■ Work to complete ■
Needed from the data below: every line from the one with "Before and after one commit to HammadN98/Curso_Estatistica, a" up to and including the one with "Also changed, not shown: parts of 5", repeated exactly and with nothing else.

### Data provided

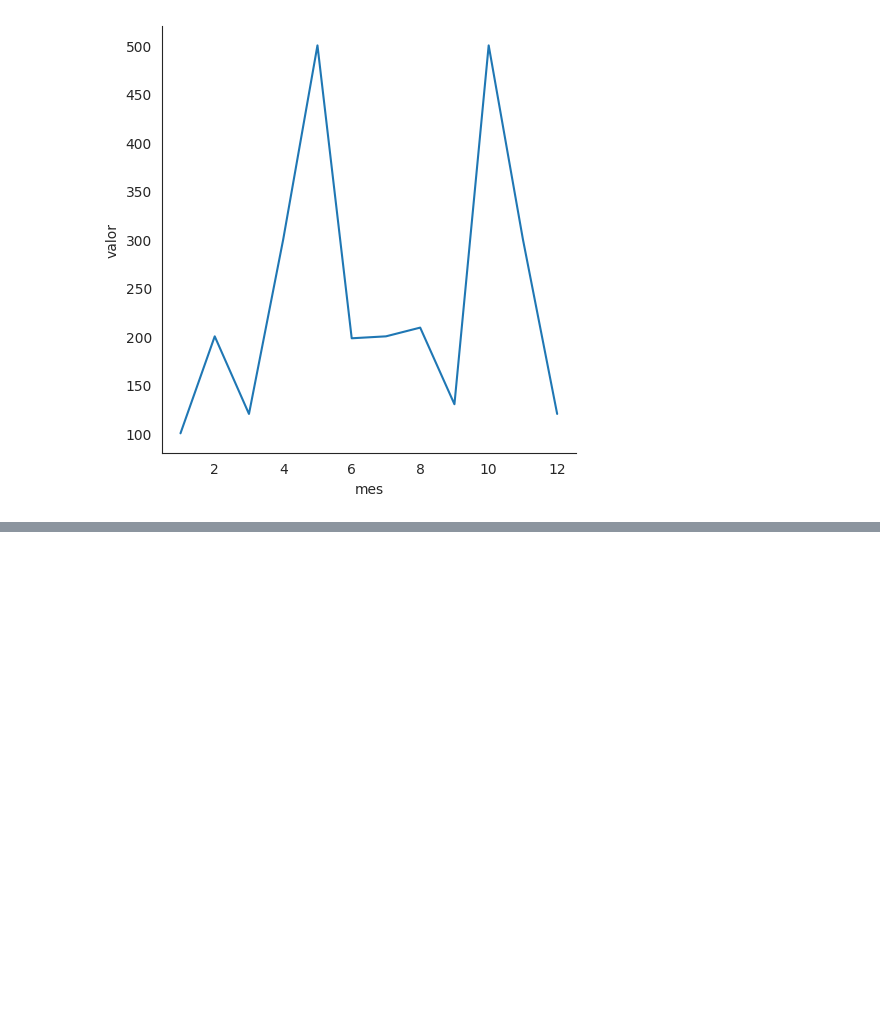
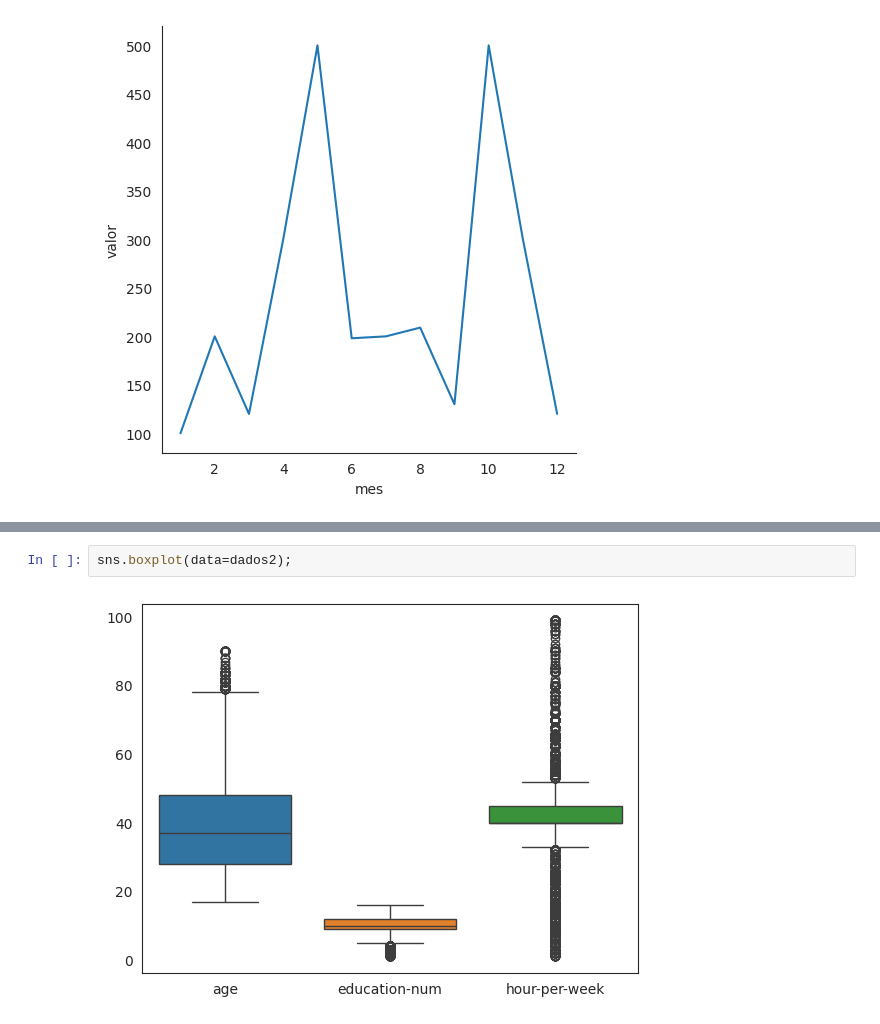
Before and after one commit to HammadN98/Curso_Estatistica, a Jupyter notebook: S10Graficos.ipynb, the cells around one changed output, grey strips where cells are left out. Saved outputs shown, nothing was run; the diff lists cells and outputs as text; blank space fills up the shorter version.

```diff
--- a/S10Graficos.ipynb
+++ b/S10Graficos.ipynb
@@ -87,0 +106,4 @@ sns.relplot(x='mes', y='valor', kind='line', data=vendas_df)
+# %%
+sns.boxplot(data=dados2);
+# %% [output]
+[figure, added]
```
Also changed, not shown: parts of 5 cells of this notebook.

######
### Data provided

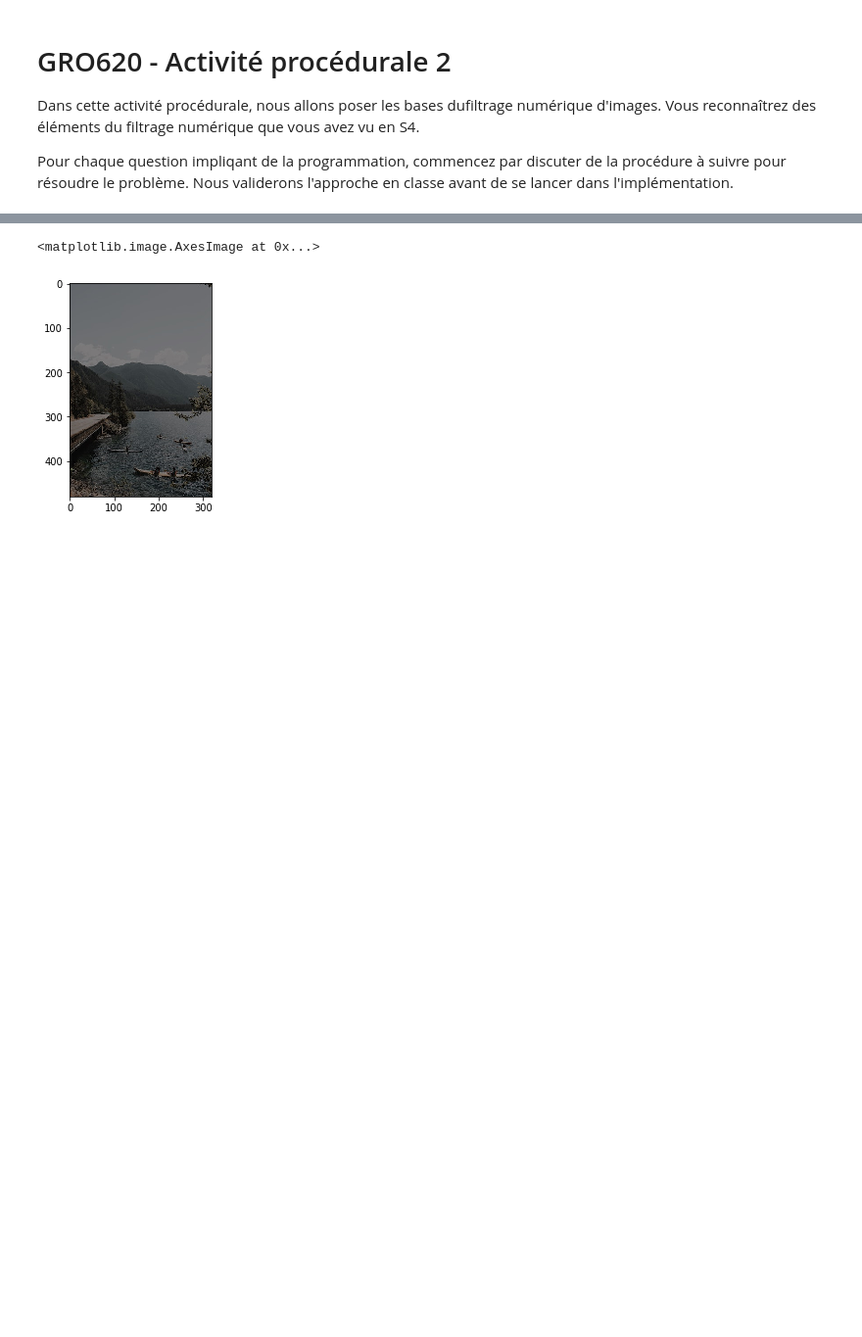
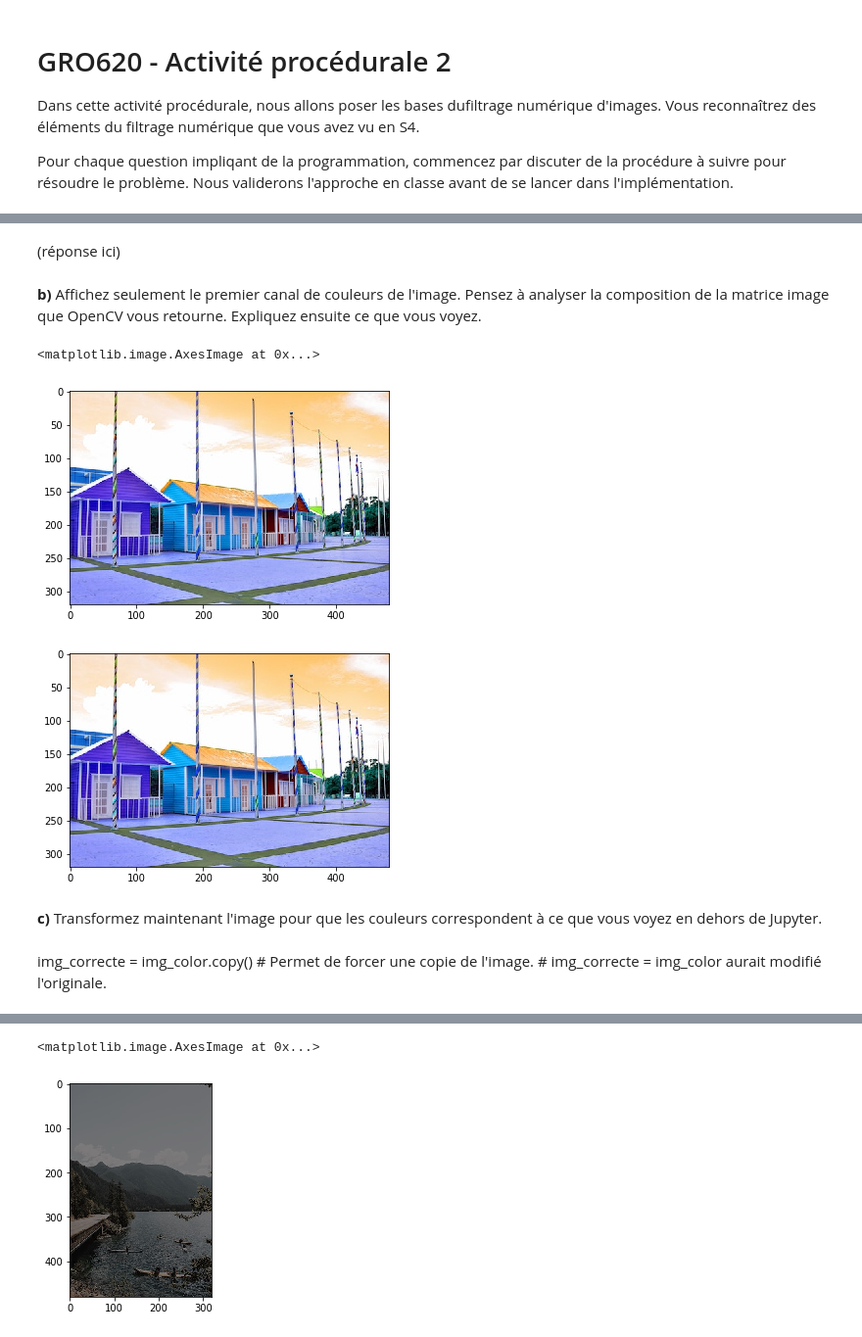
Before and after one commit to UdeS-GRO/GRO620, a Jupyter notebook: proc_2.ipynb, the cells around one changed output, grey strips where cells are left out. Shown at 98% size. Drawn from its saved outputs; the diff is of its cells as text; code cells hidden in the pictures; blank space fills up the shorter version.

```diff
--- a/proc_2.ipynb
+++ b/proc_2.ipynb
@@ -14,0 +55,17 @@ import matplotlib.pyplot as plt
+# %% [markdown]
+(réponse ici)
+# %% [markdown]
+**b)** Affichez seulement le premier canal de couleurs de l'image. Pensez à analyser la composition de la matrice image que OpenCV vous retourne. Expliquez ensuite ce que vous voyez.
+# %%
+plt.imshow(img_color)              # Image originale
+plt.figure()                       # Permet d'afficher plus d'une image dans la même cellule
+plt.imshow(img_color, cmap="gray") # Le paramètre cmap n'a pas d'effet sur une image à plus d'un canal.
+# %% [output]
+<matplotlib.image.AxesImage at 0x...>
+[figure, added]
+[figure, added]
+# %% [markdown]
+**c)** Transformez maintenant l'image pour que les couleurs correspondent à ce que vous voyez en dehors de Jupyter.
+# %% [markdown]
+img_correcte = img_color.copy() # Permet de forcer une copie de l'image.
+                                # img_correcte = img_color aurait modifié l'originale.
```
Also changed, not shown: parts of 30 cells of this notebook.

######

■ Task output ■
Before and after one commit to HammadN98/Curso_Estatistica, a Jupyter notebook: S10Graficos.ipynb, the cells around one changed output, grey strips where cells are left out. Saved outputs shown, nothing was run; the diff lists cells and outputs as text; blank space fills up the shorter version.

```diff
--- a/S10Graficos.ipynb
+++ b/S10Graficos.ipynb
@@ -87,0 +106,4 @@ sns.relplot(x='mes', y='valor', kind='line', data=vendas_df)
+# %%
+sns.boxplot(data=dados2);
+# %% [output]
+[figure, added]
```
Also changed, not shown: parts of 5 cells of this notebook.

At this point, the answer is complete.